▶ [Work to complete]:
Could you retype the entries below exactly, omitting every picture?

━━━━━ Extracted data ━━━━━

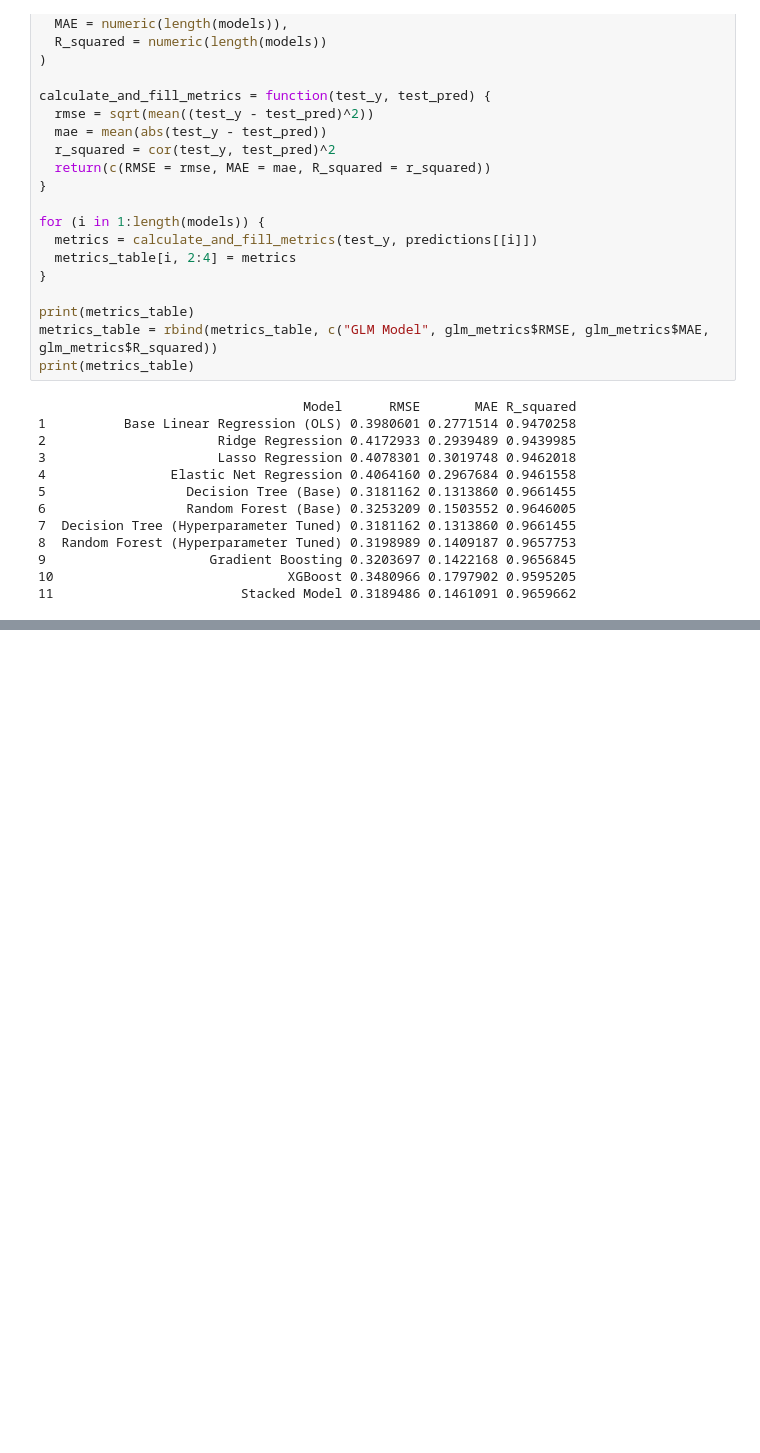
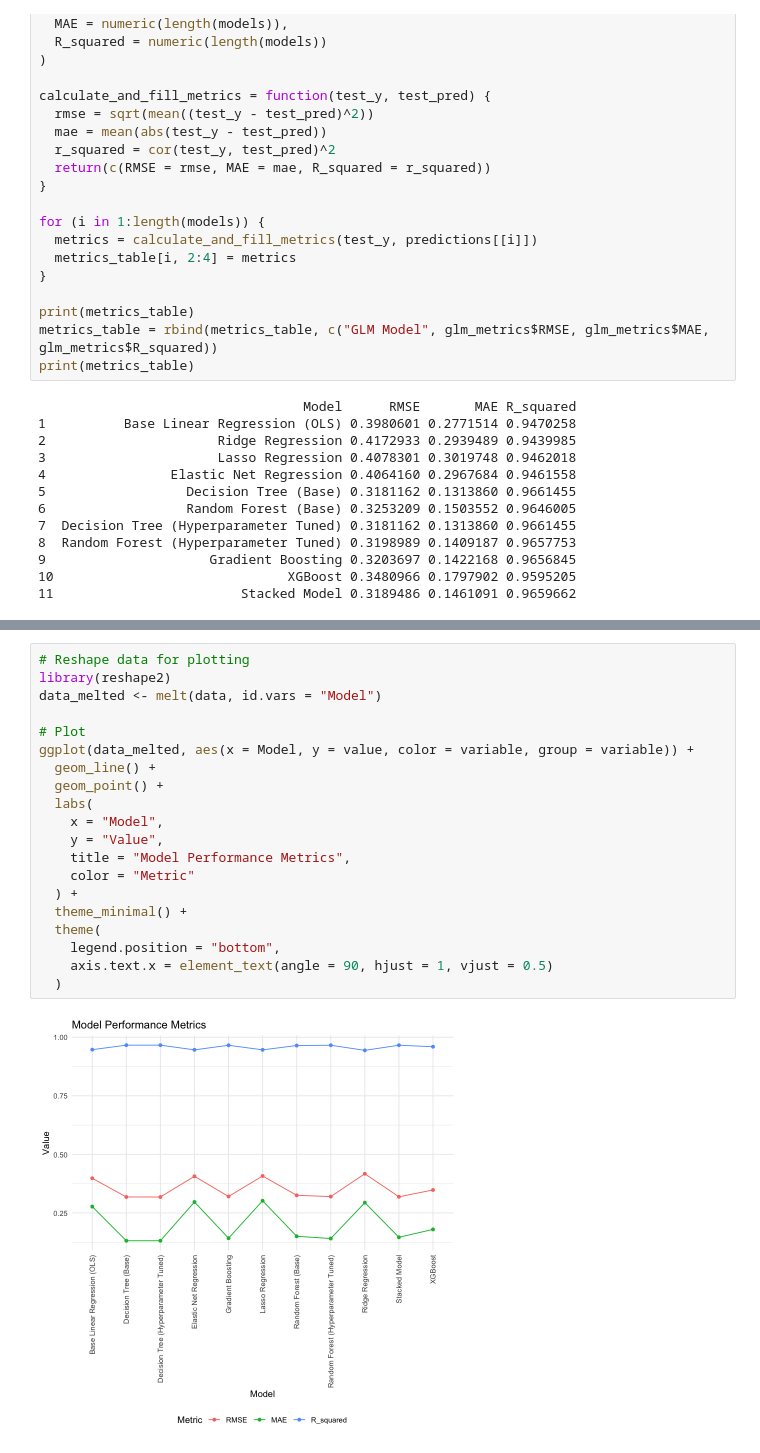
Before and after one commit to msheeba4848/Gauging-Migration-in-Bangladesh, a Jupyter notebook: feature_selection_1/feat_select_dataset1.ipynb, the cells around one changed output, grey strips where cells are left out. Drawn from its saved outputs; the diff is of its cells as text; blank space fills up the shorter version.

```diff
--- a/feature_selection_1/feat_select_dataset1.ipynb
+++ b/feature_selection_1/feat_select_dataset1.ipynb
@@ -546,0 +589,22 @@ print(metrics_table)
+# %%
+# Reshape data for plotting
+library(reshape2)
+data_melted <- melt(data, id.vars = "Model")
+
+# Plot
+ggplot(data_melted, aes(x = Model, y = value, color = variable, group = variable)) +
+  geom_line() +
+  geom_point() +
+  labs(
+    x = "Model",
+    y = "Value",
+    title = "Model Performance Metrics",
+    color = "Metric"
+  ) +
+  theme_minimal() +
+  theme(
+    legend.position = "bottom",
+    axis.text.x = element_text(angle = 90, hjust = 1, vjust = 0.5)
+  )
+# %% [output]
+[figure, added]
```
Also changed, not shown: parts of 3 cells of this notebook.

━━━━━

▶ [Problem solution]:
Before and after one commit to msheeba4848/Gauging-Migration-in-Bangladesh, a Jupyter notebook: feature_selection_1/feat_select_dataset1.ipynb, the cells around one changed output, grey strips where cells are left out. Drawn from its saved outputs; the diff is of its cells as text; blank space fills up the shorter version.

```diff
--- a/feature_selection_1/feat_select_dataset1.ipynb
+++ b/feature_selection_1/feat_select_dataset1.ipynb
@@ -546,0 +589,22 @@ print(metrics_table)
+# %%
+# Reshape data for plotting
+library(reshape2)
+data_melted <- melt(data, id.vars = "Model")
+
+# Plot
+ggplot(data_melted, aes(x = Model, y = value, color = variable, group = variable)) +
+  geom_line() +
+  geom_point() +
+  labs(
+    x = "Model",
+    y = "Value",
+    title = "Model Performance Metrics",
+    color = "Metric"
+  ) +
+  theme_minimal() +
+  theme(
+    legend.position = "bottom",
+    axis.text.x = element_text(angle = 90, hjust = 1, vjust = 0.5)
+  )
+# %% [output]
+[figure, added]
```
Also changed, not shown: parts of 3 cells of this notebook.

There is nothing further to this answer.